- Unfair labor practice strikes, which protest employers’ illegal activities.
- Economic strikes, which may occur when there are disputes over wages or benefits.
- Recognition strikes, which are intended to force employers to recognize unions.
- Jurisdictional strikes, which are concerted refusals to work to affirm members’ right to particular job assignments and to protest the assignment of work to another union or to unorganized employees.
A unionized employee’s right to reinstatement after a strike ends varies based on the type of strike and the underlying reason for the strike. Employers are allowed to hire replacement workers during unfair labor practice strikes and economic strikes.
Economic strikers who are striking as a result of the employer’s failure to reach an agreement over wages or other working conditions may be permanently replaced but cannot be terminated. Strikers who are striking as a result of an unfair labor practice cannot be permanently replaced or terminated.

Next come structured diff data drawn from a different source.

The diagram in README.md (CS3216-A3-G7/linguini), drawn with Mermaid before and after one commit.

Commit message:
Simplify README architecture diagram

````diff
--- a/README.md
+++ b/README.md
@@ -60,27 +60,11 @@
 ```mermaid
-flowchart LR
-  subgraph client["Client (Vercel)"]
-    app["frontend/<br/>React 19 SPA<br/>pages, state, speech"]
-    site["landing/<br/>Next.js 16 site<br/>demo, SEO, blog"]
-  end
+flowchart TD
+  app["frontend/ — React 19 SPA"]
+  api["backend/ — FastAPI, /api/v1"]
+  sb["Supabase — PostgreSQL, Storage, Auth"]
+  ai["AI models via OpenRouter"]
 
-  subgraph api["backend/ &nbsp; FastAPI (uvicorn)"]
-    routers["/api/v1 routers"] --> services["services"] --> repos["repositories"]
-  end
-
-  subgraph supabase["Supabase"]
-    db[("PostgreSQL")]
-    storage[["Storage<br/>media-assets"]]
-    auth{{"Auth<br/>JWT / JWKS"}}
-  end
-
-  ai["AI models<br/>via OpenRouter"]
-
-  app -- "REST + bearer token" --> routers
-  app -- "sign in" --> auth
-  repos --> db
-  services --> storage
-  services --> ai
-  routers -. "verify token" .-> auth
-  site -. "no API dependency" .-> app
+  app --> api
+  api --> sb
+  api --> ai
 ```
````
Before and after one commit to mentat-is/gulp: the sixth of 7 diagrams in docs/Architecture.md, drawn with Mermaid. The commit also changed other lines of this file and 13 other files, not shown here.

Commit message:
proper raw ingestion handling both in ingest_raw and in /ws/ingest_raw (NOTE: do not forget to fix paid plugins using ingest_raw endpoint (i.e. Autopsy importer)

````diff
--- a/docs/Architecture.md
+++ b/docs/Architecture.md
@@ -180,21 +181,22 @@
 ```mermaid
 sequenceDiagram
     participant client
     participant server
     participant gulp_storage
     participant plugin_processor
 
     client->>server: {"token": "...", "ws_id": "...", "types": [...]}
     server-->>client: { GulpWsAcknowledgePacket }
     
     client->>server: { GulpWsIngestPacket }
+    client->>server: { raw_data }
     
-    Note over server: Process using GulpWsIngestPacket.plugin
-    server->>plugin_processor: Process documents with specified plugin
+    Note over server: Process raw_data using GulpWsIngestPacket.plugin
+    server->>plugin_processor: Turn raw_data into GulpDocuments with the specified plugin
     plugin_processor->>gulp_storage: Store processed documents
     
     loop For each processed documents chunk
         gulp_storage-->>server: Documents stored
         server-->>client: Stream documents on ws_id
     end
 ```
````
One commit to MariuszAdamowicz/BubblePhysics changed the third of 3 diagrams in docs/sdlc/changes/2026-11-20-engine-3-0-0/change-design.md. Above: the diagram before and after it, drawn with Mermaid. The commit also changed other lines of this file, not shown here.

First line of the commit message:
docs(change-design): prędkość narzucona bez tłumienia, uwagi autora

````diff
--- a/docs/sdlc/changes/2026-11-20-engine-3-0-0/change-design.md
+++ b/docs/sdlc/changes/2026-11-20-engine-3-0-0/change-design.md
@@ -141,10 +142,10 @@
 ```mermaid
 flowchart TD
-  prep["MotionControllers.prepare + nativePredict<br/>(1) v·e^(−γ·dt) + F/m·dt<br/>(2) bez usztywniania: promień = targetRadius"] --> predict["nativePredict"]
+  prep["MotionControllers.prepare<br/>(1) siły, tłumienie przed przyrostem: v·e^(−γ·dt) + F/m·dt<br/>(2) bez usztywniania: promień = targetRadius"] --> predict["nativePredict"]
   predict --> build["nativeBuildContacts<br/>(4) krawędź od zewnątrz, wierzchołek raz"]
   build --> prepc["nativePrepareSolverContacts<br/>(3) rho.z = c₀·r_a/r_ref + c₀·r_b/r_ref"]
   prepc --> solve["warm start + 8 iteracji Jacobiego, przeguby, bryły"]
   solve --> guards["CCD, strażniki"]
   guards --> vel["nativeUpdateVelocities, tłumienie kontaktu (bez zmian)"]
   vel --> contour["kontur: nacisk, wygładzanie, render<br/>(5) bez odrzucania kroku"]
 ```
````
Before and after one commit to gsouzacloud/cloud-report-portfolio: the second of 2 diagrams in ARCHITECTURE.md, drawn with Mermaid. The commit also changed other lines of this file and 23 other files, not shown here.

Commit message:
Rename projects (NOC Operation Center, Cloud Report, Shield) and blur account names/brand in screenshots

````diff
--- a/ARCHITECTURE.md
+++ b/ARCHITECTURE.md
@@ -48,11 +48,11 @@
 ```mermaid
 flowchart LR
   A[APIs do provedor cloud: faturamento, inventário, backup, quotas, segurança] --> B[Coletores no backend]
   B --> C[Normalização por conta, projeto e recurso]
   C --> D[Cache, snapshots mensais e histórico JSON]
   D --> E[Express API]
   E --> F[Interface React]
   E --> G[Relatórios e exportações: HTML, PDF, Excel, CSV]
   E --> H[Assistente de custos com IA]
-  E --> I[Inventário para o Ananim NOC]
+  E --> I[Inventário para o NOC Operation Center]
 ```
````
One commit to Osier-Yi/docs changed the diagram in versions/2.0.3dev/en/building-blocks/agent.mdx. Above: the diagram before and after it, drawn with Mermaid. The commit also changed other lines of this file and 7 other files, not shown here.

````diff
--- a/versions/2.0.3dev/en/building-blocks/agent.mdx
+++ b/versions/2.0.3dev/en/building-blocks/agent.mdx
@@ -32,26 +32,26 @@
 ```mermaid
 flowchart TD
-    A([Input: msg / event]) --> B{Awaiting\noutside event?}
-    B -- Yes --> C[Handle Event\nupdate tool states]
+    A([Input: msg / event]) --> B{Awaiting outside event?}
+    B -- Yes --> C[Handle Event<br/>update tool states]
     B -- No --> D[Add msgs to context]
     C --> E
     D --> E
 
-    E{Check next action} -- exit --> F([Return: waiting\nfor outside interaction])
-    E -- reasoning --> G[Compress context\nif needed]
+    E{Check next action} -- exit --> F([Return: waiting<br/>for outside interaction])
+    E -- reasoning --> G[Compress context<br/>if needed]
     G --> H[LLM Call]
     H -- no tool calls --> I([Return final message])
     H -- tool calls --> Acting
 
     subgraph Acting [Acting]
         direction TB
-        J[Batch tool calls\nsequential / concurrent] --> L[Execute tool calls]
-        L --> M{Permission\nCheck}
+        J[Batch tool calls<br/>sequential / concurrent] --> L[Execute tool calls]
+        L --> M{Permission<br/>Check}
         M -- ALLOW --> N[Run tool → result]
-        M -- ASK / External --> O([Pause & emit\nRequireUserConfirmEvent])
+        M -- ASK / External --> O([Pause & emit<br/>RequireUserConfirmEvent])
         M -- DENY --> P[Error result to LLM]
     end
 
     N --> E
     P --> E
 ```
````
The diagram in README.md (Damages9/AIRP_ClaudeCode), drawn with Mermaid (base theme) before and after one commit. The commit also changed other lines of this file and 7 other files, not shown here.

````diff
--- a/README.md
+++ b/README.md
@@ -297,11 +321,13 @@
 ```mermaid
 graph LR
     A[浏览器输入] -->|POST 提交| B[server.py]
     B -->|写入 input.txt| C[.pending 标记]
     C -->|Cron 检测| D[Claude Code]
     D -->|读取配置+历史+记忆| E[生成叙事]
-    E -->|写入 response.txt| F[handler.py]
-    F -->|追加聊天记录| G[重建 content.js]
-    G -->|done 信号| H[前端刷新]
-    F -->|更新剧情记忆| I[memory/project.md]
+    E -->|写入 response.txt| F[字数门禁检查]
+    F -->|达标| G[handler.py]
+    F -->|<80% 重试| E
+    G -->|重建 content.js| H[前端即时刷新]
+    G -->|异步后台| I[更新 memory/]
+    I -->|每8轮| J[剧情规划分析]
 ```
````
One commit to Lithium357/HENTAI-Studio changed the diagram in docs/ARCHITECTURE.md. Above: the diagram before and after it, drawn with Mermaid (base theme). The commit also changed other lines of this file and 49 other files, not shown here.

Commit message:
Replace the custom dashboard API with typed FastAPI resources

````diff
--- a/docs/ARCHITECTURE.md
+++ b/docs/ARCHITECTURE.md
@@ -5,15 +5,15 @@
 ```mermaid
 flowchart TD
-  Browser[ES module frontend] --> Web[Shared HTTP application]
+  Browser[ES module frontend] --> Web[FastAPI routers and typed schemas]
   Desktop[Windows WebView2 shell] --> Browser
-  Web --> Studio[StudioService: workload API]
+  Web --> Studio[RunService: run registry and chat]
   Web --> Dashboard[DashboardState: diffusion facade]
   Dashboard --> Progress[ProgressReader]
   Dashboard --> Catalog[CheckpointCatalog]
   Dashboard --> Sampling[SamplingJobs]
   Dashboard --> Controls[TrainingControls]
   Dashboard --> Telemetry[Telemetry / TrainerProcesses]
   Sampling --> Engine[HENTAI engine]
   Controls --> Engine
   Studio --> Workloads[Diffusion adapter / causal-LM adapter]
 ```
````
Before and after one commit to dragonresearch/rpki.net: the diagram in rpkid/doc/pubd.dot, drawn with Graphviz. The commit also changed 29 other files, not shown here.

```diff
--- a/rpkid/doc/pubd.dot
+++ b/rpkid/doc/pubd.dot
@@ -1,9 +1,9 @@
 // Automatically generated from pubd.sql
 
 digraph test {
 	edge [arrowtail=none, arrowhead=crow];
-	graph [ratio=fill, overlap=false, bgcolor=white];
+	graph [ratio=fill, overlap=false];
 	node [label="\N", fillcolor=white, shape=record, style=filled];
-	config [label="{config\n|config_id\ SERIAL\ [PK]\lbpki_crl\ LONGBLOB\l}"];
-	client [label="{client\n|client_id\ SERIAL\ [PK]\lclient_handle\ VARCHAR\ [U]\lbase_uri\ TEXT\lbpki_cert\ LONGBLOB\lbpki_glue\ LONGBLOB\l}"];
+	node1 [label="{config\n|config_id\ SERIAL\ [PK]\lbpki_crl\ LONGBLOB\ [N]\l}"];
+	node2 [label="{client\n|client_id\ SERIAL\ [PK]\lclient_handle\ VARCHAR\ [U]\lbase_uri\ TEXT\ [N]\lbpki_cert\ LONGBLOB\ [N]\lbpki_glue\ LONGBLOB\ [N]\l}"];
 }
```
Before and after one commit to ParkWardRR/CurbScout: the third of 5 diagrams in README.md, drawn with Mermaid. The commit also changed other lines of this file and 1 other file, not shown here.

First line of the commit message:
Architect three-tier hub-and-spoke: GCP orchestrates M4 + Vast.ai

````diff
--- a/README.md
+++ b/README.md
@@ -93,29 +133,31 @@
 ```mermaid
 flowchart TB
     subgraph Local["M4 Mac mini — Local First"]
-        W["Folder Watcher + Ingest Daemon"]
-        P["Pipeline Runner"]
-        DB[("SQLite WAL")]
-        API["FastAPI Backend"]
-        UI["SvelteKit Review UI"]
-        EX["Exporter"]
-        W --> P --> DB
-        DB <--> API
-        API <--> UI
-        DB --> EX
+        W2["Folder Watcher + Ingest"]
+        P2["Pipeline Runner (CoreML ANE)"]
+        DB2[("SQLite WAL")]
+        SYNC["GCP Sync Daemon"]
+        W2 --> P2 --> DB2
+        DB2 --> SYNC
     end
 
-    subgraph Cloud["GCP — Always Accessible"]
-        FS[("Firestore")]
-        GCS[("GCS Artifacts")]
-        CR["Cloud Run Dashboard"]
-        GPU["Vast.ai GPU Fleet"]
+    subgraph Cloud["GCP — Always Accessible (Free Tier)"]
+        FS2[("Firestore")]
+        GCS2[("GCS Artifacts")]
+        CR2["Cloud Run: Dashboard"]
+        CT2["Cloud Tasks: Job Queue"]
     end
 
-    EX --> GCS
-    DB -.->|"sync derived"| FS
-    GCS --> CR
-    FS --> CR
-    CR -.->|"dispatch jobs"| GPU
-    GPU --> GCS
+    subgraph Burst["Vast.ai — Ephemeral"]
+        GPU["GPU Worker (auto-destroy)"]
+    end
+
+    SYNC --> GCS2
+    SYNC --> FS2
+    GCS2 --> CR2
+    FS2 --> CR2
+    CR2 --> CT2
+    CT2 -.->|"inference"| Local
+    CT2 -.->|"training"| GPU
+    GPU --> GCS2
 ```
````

At the end of a strike, unfair labor practice strikers are entitled to be reinstated to their former positions (even if that means the employer has to terminate replacement workers) as long as they have not participated in any misconduct. Economic strikers who offer to return to work after the employer has hired permanent replacement workers are not entitled to reinstatement. However, if they can’t find equivalent employment elsewhere, they are entitled to be recalled as job openings become available.
Union members lose protection when they engage in strikes considered unlawful under the NLRA (e.g., sit-down strikes, strikes that endanger employers’ property, strikes during “cooling-off” periods or strikes to force acceptance of featherbedding practices). The right to strike also may be limited by any agreements employees may have with the employer to submit disputes to arbitration for a specified period of time before striking.
Additional information regarding the NLRA is available on the National Labor Relations Board website.
See also: NFIB's Guide to Managing Unionization Efforts
Please Note: This material is provided as general information and is not a substitute for legal or other professional advice.
Article provided by SHRM